As always, finding shorebird nests in the vast tundra is a challenge.  The photos below show the incredible camouflage chosen by a pair of Black-bellied Plovers nesting near camp.

 

Photo3A BBPL Nest 2016

This Black-bellied Plover nest is situated on bare ground, but it is perfectly camouflaged; Metta’s hand gives perspective on the size of the eggs, which are unusually large compared to most smaller shorebirds. Photos by Metta McGarvey

This Black-bellied Plover nest is situated on bare ground, but it is perfectly camouflaged; Metta’s hand gives perspective on the size of the eggs, which are unusually large compared to most smaller shorebirds. Photos by Metta McGarvey

Stepping back just a few feet shows how camouflaged the nest is among the background of lichens and tundra on which it was laid. Photo by Metta McGarvey

Stepping back just a few feet shows how camouflaged the nest is among the background of lichens and tundra on which it was laid. Photo by Metta McGarvey

 

Dunlin nests, like this one I found on a rapid survey plot, are equally camouflaged.  Up close the nest is easy to see, but if you step back just a bit it is superbly concealed, and from a few yards away it blends seamlessly into the landscape.  You can see from this why we survey during the brief period when the birds are setting up nests and advertising their territories with songs and displays!

 

Photo4A DUNLNestPhoto4B DUNLNest

This Dunlin nest is visible from up close, but disappears when you step back just a bit, which helps them avoid predators looking for a tasty meal, and also makes surveying shorebirds a real challenge. Photos by Stephen Brown.

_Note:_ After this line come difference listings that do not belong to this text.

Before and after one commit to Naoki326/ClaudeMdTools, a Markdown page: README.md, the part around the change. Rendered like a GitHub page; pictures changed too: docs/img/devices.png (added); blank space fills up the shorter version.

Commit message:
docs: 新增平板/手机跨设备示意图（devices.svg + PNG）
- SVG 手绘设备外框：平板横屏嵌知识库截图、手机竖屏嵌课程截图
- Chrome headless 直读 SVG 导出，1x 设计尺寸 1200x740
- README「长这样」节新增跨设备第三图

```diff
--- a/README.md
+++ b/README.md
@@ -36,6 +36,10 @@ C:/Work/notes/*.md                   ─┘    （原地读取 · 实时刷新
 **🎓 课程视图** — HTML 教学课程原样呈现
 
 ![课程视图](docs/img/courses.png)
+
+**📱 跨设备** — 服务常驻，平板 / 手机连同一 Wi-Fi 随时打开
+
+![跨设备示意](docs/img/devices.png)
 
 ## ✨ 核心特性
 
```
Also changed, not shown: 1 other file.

This Dunlin nest is visible from up close, but disappears when you step back just a bit, which helps them avoid predators looking for a tasty meal, and also makes surveying shorebirds a real challenge. Photos by Stephen Brown.

 

We will write more soon about the incredible diversity of wildlife we see on the tundra during our surveys and will also have updates from the other crews surveying in other parts of the Refuge.